Solving for smart Kindle ads
Identifying problems and finding creative solutions is what I enjoy most about my job. Given the continued disappointment in my Kindle ad experience, I started thinking about how I might improve them. What would it look like to create more personalized and tailored ads for the reader? What if they didn’t even feel like ads, but rather helpful recommendations?
I came up with three initial ideas that will help readers discover new books based on their interests, revisit books they have read, and motivate them to read more. If done correctly, I believe that these ideas will greatly increase reader satisfaction and in turn, e-book sales.
Idea 1: Personalized Recommendations (High ad presence)
It’s fairly common for readers to gravitate towards specific book genres. Personally, I love historical fiction and autobiographies and the books in my reading history confirms that. By using this simple data point, Amazon can recommend similar books to readers.
Through this ad idea, the customer benefits by not having to spend time searching for their next book while Amazon has a higher chance of selling a book quickly. Win, win.
Bonus feature: Get instant feedback from the reader if these recommendations are correct with a thumbs up or down rating. This feedback can help track how the feature is performing so it can be improved in the future.
Idea 2: Reading History (Medium ad presence)
Kindle has a highlighting feature that allows the reader to save passages that stand out to them. It feels good and productive in the moment, but unfortunately those highlights rarely get revisited again. Let’s change this cycle by resurfacing those feel-good quotes so the reader can relive a good book and discover other books the author has written. (Do I sense a Readwise partnership?)

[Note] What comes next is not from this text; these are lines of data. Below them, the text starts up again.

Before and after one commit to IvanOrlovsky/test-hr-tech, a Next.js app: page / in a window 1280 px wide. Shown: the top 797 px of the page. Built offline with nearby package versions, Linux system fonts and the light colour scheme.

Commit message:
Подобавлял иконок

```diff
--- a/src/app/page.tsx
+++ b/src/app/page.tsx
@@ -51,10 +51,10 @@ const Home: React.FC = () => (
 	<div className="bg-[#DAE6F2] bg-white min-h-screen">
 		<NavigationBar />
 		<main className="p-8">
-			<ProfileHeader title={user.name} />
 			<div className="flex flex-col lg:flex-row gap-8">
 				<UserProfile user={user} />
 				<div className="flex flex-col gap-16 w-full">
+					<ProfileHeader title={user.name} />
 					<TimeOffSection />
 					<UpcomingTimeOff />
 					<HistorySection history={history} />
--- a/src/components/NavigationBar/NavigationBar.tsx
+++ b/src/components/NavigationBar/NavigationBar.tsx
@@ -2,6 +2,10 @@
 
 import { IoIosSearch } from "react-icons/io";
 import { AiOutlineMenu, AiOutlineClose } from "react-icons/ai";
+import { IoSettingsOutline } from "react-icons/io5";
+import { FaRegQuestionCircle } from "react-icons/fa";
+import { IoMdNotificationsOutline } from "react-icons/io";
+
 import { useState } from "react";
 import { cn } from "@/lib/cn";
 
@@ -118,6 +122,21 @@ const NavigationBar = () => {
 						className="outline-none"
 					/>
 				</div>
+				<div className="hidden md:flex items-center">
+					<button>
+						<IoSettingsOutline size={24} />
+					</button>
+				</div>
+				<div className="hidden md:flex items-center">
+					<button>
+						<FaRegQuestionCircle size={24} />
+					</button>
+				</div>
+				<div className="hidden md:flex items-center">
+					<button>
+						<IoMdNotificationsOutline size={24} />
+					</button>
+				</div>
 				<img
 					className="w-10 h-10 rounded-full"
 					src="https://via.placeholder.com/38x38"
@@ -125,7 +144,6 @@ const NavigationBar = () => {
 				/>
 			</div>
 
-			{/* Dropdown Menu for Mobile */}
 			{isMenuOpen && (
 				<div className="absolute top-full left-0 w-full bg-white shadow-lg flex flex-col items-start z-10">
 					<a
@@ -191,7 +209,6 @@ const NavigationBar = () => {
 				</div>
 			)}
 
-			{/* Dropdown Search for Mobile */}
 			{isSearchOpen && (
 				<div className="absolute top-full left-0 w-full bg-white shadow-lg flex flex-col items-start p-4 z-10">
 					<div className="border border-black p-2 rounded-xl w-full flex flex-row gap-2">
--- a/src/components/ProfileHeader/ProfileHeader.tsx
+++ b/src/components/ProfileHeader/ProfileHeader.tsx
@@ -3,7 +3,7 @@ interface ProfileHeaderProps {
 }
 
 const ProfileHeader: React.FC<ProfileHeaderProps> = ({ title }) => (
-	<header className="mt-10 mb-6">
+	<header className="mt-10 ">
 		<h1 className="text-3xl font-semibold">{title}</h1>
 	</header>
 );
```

Idea 3: Motivational Reading (No ad presence)
Gathering and tracking personal data has become a skyrocketing trend over the past couple of years. What if the we applied this type of data tracking to help readers gather insights into their reading habits? While this idea isn’t specifically focused on ads, it can motivate readers to use their Kindle daily.
A friendly piece of advice for companies
People expect a lot from technology today. Who can blame them? We rely on it for many aspects of our lives. Therefore, we expect a seamless experience that benefits our daily routines and is personalized to our various needs. If a company fails at that, trust in the brand can be in jeopardy which can result in losing loyal customers. It is imperative that companies get this right the first time because in this overly competitive market there is always a newer, shinier product just around the corner.
📝 Save this story in Journal.